SUPPLIED RECORDS:

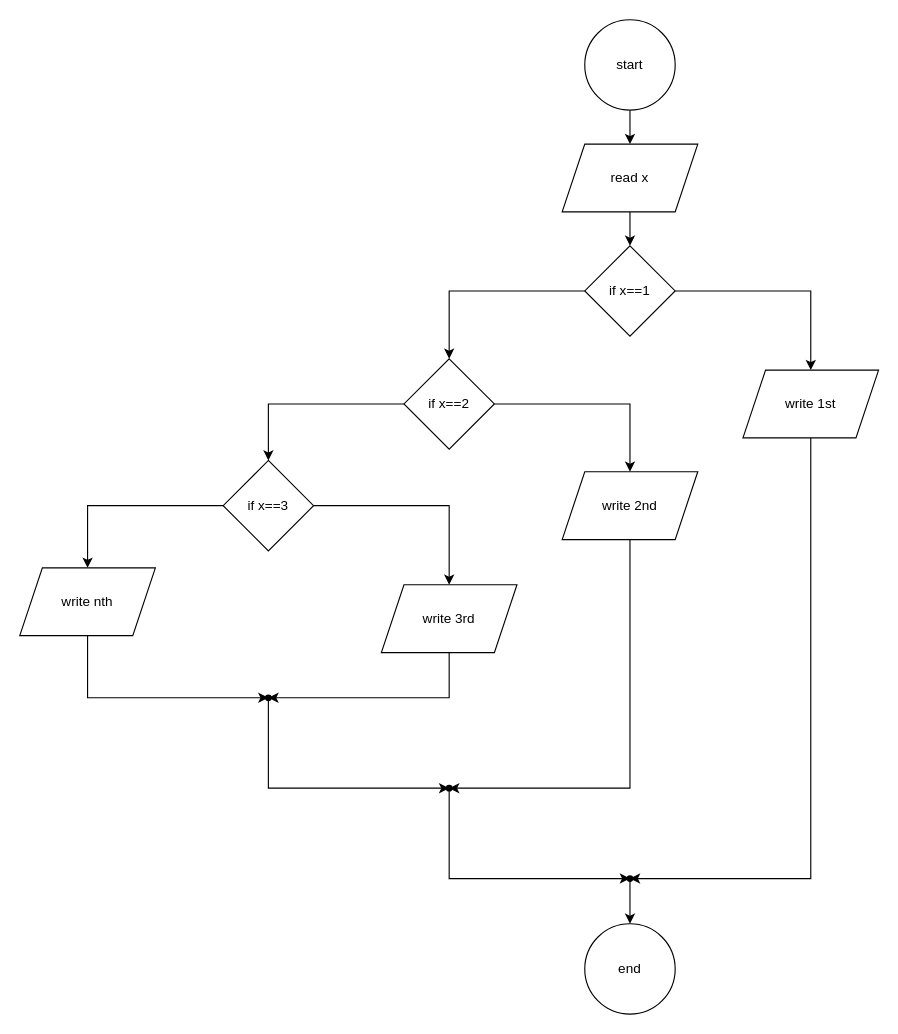
Before: lezione_3/FlowCharts/mariokart.drawio in Diego-Laghetti/its-python, a draw.io diagram. Source tidied: cells renumbered, new cells numbered last; positions are measured from the earlier drawing's top-left corner, leaving out a move shared by most shapes. Both pictures are drawn from the tidied source at 113%, with x=0, y=0 at pixel (19, 19).
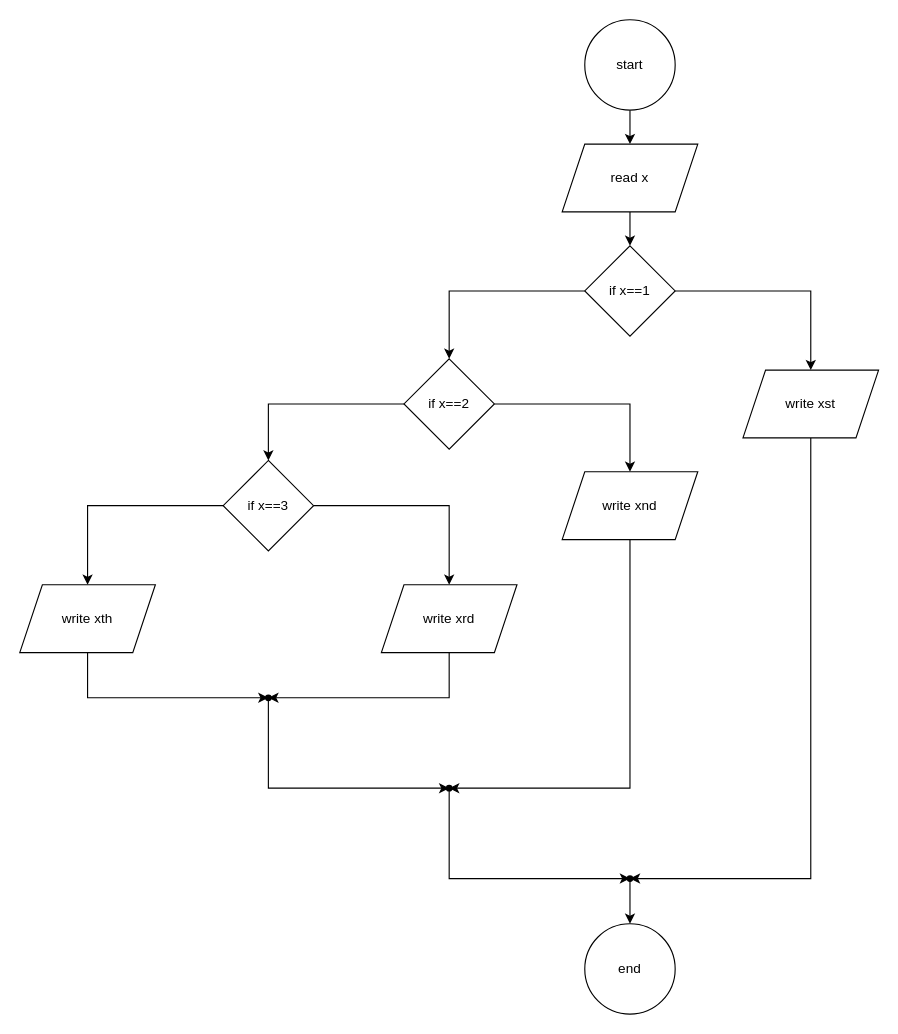
After the change.

The edit, as a diff of the source:
```diff
@@
-    <mxCell id="9" value="write 1st" style="shape=parallelogram;perimeter=parallelogramPerimeter;whiteSpace=wrap;html=1;fixedSize=1;" parent="1" vertex="1">
+    <mxCell id="9" value="write xst" style="shape=parallelogram;perimeter=parallelogramPerimeter;whiteSpace=wrap;html=1;fixedSize=1;" parent="1" vertex="1">
       <mxGeometry x="640" y="310" width="120" height="60" as="geometry" />
     </mxCell>
@@
-    <mxCell id="13" value="write 2nd" style="shape=parallelogram;perimeter=parallelogramPerimeter;whiteSpace=wrap;html=1;fixedSize=1;" parent="1" vertex="1">
+    <mxCell id="13" value="write xnd" style="shape=parallelogram;perimeter=parallelogramPerimeter;whiteSpace=wrap;html=1;fixedSize=1;" parent="1" vertex="1">
       <mxGeometry x="480" y="400" width="120" height="60" as="geometry" />
     </mxCell>
@@
-    <mxCell id="18" value="write 3rd" style="shape=parallelogram;perimeter=parallelogramPerimeter;whiteSpace=wrap;html=1;fixedSize=1;" parent="1" vertex="1">
+    <mxCell id="18" value="write xrd" style="shape=parallelogram;perimeter=parallelogramPerimeter;whiteSpace=wrap;html=1;fixedSize=1;" parent="1" vertex="1">
       <mxGeometry x="320" y="500" width="120" height="60" as="geometry" />
     </mxCell>
@@
-    <mxCell id="20" value="write nth" style="shape=parallelogram;perimeter=parallelogramPerimeter;whiteSpace=wrap;html=1;fixedSize=1;" parent="1" vertex="1">
-      <mxGeometry y="485" width="120" height="60" as="geometry" />
+    <mxCell id="20" value="write xth" style="shape=parallelogram;perimeter=parallelogramPerimeter;whiteSpace=wrap;html=1;fixedSize=1;" parent="1" vertex="1">
+      <mxGeometry y="500" width="120" height="60" as="geometry" />
     </mxCell>
```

REQUIRED ACTION: Apart from the images, every line above is to be given again exactly.

RESPONSE TO THE EXERCISE:
Before: lezione_3/FlowCharts/mariokart.drawio in Diego-Laghetti/its-python, a draw.io diagram. Source tidied: cells renumbered, new cells numbered last; positions are measured from the earlier drawing's top-left corner, leaving out a move shared by most shapes. Both pictures are drawn from the tidied source at 113%, with x=0, y=0 at pixel (19, 19).
After the change.

The edit, as a diff of the source:
```diff
@@
-    <mxCell id="9" value="write 1st" style="shape=parallelogram;perimeter=parallelogramPerimeter;whiteSpace=wrap;html=1;fixedSize=1;" parent="1" vertex="1">
+    <mxCell id="9" value="write xst" style="shape=parallelogram;perimeter=parallelogramPerimeter;whiteSpace=wrap;html=1;fixedSize=1;" parent="1" vertex="1">
       <mxGeometry x="640" y="310" width="120" height="60" as="geometry" />
     </mxCell>
@@
-    <mxCell id="13" value="write 2nd" style="shape=parallelogram;perimeter=parallelogramPerimeter;whiteSpace=wrap;html=1;fixedSize=1;" parent="1" vertex="1">
+    <mxCell id="13" value="write xnd" style="shape=parallelogram;perimeter=parallelogramPerimeter;whiteSpace=wrap;html=1;fixedSize=1;" parent="1" vertex="1">
       <mxGeometry x="480" y="400" width="120" height="60" as="geometry" />
     </mxCell>
@@
-    <mxCell id="18" value="write 3rd" style="shape=parallelogram;perimeter=parallelogramPerimeter;whiteSpace=wrap;html=1;fixedSize=1;" parent="1" vertex="1">
+    <mxCell id="18" value="write xrd" style="shape=parallelogram;perimeter=parallelogramPerimeter;whiteSpace=wrap;html=1;fixedSize=1;" parent="1" vertex="1">
       <mxGeometry x="320" y="500" width="120" height="60" as="geometry" />
     </mxCell>
@@
-    <mxCell id="20" value="write nth" style="shape=parallelogram;perimeter=parallelogramPerimeter;whiteSpace=wrap;html=1;fixedSize=1;" parent="1" vertex="1">
-      <mxGeometry y="485" width="120" height="60" as="geometry" />
+    <mxCell id="20" value="write xth" style="shape=parallelogram;perimeter=parallelogramPerimeter;whiteSpace=wrap;html=1;fixedSize=1;" parent="1" vertex="1">
+      <mxGeometry y="500" width="120" height="60" as="geometry" />
     </mxCell>
```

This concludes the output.